What an exciting weekend I had with the honour of watching the inaugural Paris-Roubaix Femmes professional cycle race. While I was really excited in the leadup, I hadn’t grasped the enormity of the race and the symbolism surrounding it. I’ve been following women’s professional road cycling for 10 or so years and it’s definitely the most I’ve ever seen in terms of articles, social posts, photos, videos and more.
And much of the excitement came from the very top of the sport – the women riding in the event and the other professional cyclists, both men and women who weren’t riding it, but watching on with glee.
The Paris-Roubaix race is my favourite one-day race and I’ve been lucky enough to see both the velodrome at Roubaix and some of the famous cobbled roads up close. Twice my partner and I have watched a stage of the Tour de France pummel across the cobbles. On our second visit, my partner Phil jumped on his bike and rode part of the stage ahead of the pros, but I was not game. It looked way beyond my skill level, and I have nothing but admiration for the pros that race across those bone-jarring roads in the Paris-Roubaix race each year.
So to give you a little flavour, recently retired pro rider Gracie Elvin wrote an interesting article for Cycling Tips about the new race. “This race is not just a race that is finally offered to women. It is a statement about what a woman can be. The images of riders during and after the race tell other women that it’s OK to try hard. It’s OK to be rough. It’s OK to be masculine or feminine or however you want to be. It’s OK to suffer. It’s OK to care.” Read the whole article here.
In the lead up to the race, I shared a couple of articles on the Women Who Cycle Facebook page and I was chuffed to receive a comment from a former pro Marion Clignet who said “nearing the end of my career in the late 90’s I asked, even begged Jean Marie Leblanc (former tour director) to organise a Paris Roubaix for women. I thought I was going to have to do CPR!……this is a fabulous step forward for women in all walks of life, play, and adventure!”
The Paris-Roubaix race is part of the ASO stable of events. The ASO also runs the Tour de France which until recently had strongly resisted re-starting a Tour de France for women. For the past five or so years they’ve run a one-day race for women at the same time as the Tour de France which was entirely inadequate and insulting to the women’s peloton. And finally this year they announced the Tour de France Femmes to start straight after the men’s race finishes next year.
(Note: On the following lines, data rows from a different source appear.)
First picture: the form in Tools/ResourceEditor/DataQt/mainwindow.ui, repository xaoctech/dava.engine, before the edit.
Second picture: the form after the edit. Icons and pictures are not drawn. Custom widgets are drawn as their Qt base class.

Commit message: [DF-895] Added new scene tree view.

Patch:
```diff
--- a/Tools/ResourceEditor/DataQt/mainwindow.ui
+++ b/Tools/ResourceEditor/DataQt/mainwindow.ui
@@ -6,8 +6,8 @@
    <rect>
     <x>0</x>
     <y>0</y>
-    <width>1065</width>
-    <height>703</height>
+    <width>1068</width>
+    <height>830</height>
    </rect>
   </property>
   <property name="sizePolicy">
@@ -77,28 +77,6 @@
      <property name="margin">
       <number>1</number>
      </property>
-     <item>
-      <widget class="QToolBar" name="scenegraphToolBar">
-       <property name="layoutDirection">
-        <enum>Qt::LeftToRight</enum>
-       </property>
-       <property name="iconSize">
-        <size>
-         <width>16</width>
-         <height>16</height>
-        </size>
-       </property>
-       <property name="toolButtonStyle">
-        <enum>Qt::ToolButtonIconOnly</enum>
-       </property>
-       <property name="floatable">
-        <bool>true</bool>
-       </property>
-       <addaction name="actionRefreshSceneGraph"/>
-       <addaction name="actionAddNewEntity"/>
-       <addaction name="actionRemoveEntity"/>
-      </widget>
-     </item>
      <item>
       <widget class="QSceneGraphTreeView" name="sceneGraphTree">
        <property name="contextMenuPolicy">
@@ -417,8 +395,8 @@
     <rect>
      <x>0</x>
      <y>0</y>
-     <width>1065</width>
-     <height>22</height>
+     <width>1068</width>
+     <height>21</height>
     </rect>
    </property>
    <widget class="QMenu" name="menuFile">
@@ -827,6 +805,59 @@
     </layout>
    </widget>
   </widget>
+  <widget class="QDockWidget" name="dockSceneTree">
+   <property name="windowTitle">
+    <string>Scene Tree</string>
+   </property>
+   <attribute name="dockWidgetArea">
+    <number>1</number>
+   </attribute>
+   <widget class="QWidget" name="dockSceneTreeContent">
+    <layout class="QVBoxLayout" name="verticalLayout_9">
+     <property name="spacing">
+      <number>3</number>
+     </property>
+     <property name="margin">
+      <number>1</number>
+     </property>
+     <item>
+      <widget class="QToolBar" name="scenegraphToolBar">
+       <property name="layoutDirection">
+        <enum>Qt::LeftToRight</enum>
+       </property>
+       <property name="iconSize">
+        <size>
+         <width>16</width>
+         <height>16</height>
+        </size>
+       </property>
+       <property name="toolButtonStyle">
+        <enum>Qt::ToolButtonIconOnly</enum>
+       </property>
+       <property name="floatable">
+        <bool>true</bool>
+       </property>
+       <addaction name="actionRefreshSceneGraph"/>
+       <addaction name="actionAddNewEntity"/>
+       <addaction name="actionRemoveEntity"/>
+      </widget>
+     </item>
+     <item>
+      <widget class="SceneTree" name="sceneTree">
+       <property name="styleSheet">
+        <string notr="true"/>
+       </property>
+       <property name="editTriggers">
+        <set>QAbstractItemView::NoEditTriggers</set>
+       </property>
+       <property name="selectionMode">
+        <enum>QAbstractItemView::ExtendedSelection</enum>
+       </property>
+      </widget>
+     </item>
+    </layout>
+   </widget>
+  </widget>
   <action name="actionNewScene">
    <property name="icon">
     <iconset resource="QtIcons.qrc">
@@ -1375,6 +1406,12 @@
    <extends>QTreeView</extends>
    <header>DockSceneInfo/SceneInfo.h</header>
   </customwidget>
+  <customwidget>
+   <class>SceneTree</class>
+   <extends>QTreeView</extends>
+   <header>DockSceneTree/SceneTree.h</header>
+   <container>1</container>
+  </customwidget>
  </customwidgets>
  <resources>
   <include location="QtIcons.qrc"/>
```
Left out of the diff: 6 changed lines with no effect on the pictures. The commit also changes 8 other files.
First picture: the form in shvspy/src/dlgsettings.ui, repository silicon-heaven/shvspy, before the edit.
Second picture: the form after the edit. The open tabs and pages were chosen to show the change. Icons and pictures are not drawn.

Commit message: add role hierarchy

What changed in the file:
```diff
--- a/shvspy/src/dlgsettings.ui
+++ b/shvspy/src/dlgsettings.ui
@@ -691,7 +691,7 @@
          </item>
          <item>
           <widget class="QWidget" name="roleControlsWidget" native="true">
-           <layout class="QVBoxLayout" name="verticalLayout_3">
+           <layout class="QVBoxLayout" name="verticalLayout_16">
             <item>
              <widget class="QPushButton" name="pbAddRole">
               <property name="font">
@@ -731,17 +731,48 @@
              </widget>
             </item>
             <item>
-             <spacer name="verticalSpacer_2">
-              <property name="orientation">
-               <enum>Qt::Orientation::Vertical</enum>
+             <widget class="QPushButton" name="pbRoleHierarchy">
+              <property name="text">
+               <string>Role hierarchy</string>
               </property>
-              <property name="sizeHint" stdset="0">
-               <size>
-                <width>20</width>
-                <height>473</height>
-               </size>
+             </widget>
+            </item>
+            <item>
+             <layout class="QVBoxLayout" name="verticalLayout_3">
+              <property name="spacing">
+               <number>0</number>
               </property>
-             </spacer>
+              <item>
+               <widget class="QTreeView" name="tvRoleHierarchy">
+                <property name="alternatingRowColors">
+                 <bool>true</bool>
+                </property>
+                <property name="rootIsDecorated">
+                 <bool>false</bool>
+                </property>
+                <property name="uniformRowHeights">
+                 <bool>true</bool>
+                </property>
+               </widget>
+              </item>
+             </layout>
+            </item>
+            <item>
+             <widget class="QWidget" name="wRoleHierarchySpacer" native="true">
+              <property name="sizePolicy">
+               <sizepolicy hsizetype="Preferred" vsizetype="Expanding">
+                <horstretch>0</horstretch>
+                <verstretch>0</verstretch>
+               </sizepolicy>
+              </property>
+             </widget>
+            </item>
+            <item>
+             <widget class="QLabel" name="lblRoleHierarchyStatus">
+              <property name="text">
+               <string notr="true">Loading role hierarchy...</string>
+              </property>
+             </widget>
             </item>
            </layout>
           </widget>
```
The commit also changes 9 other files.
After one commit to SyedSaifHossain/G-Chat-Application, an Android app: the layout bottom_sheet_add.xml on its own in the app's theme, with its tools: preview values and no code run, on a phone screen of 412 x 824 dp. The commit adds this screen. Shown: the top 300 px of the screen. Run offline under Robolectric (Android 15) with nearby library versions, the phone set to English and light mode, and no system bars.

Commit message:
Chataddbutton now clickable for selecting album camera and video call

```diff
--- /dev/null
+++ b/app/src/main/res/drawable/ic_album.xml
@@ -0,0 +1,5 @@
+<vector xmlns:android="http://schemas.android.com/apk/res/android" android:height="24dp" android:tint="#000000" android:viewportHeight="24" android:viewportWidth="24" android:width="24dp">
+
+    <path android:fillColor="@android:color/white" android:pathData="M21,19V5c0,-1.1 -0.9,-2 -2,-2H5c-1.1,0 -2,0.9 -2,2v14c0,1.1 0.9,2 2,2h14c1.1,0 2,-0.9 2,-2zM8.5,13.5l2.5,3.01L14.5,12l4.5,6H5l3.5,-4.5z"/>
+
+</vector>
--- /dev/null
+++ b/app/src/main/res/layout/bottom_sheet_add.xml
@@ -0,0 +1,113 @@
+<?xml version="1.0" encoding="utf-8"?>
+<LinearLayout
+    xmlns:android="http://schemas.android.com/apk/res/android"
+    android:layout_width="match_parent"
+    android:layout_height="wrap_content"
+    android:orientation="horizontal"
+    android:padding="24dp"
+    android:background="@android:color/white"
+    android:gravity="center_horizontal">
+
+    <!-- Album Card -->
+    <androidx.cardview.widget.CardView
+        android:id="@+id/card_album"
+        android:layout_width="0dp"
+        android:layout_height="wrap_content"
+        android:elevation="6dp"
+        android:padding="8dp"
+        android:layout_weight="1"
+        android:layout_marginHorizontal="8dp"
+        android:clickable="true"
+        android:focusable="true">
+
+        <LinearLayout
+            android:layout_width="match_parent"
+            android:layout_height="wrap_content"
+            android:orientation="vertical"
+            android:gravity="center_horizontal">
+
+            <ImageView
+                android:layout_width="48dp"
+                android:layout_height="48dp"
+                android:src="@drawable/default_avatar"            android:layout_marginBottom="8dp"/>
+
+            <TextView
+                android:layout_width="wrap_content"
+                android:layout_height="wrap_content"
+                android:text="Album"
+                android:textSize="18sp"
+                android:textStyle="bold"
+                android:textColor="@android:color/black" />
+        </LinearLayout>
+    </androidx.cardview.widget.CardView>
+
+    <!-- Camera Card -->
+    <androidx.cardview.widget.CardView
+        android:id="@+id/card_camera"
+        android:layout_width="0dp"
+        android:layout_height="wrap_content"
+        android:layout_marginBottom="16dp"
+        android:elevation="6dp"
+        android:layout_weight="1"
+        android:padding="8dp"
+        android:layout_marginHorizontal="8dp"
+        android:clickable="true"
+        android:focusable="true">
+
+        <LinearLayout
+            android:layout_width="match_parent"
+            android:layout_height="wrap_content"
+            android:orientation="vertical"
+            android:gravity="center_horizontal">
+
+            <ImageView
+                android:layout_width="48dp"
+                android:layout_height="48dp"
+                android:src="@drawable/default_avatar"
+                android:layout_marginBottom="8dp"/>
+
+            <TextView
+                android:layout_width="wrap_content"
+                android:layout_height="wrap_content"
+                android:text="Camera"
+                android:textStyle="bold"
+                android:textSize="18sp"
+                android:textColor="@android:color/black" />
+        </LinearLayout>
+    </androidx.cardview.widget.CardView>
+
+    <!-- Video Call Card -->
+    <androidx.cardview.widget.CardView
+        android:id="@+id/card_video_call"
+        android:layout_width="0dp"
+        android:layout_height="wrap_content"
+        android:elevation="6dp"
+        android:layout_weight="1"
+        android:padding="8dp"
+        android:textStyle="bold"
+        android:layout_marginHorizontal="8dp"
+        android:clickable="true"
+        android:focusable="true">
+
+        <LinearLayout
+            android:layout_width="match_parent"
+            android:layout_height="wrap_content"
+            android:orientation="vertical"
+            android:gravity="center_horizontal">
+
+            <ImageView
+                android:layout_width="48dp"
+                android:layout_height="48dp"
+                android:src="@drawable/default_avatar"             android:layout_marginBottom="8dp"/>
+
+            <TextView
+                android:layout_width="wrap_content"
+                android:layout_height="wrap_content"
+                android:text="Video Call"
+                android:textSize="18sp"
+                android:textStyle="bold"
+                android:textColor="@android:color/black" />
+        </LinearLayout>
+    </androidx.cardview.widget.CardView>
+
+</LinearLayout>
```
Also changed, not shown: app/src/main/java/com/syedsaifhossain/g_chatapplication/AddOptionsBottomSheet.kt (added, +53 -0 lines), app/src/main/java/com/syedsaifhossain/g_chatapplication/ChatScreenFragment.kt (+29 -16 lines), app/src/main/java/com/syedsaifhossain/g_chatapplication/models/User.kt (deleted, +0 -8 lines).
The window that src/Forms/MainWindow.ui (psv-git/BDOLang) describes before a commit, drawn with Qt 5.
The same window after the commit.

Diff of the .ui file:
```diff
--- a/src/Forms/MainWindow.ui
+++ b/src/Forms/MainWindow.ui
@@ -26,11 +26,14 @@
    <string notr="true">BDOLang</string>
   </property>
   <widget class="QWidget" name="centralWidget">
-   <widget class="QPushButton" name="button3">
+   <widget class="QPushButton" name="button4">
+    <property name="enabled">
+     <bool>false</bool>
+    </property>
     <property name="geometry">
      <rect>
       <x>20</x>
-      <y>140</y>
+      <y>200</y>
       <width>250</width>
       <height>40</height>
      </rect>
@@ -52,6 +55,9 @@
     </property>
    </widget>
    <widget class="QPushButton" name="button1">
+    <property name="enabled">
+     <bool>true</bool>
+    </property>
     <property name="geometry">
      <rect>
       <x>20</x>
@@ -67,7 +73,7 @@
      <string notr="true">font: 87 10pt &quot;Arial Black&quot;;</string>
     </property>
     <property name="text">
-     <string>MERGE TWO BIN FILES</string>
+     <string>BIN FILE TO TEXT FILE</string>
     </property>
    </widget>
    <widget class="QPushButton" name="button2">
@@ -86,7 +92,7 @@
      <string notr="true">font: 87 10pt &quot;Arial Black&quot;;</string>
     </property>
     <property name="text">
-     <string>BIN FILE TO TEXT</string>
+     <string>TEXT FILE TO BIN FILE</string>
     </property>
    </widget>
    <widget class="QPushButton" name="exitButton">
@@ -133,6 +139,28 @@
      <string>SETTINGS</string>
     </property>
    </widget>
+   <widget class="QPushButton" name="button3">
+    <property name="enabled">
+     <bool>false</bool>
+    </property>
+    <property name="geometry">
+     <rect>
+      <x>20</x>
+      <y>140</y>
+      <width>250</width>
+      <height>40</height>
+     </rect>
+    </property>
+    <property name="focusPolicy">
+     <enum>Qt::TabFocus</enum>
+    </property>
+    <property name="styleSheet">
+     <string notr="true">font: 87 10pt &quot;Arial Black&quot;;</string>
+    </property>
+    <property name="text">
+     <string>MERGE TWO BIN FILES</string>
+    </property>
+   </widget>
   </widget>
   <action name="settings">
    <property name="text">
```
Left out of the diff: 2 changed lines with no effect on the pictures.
I can’t wait to watch the first Tour de France Femmes which will kick off on 24 July 2022 and run for eight stages over as many days. I’m keen to watch the race in person in a few years when COVID is well behind us and I’m allowed out of my country!!!
One of the aspects of the recent frenzy about the Paris-Roubaix Femmes is the general media coverage that it received, at least in the cycling world. It was no longer relegated to the special ‘women’s’ pages, it actually got plenty of mentions on the general news pages, and lots of men seemed to be paying attention too. Many of my male riding buddies were talking about it, both before and after the event. That has to indicate progress.
The final word must go to the winning rider who was clearly ecstatic about riding such an iconic event previously reserved for her male counterparts. British rider Lizzie Deignan who won the event said: “I raced today with the power of generations of women who were denied the opportunity to battle for this monument and with my daughter in my heart who I hope will never face the same barriers they had to.”
Incidentally, Lizzie’s bike sponsor Trek matched the prize money for the race to even up the women’s and men’s prize purses which were originally 91,000 Euro for the men, and a paltry 7,005 for the women.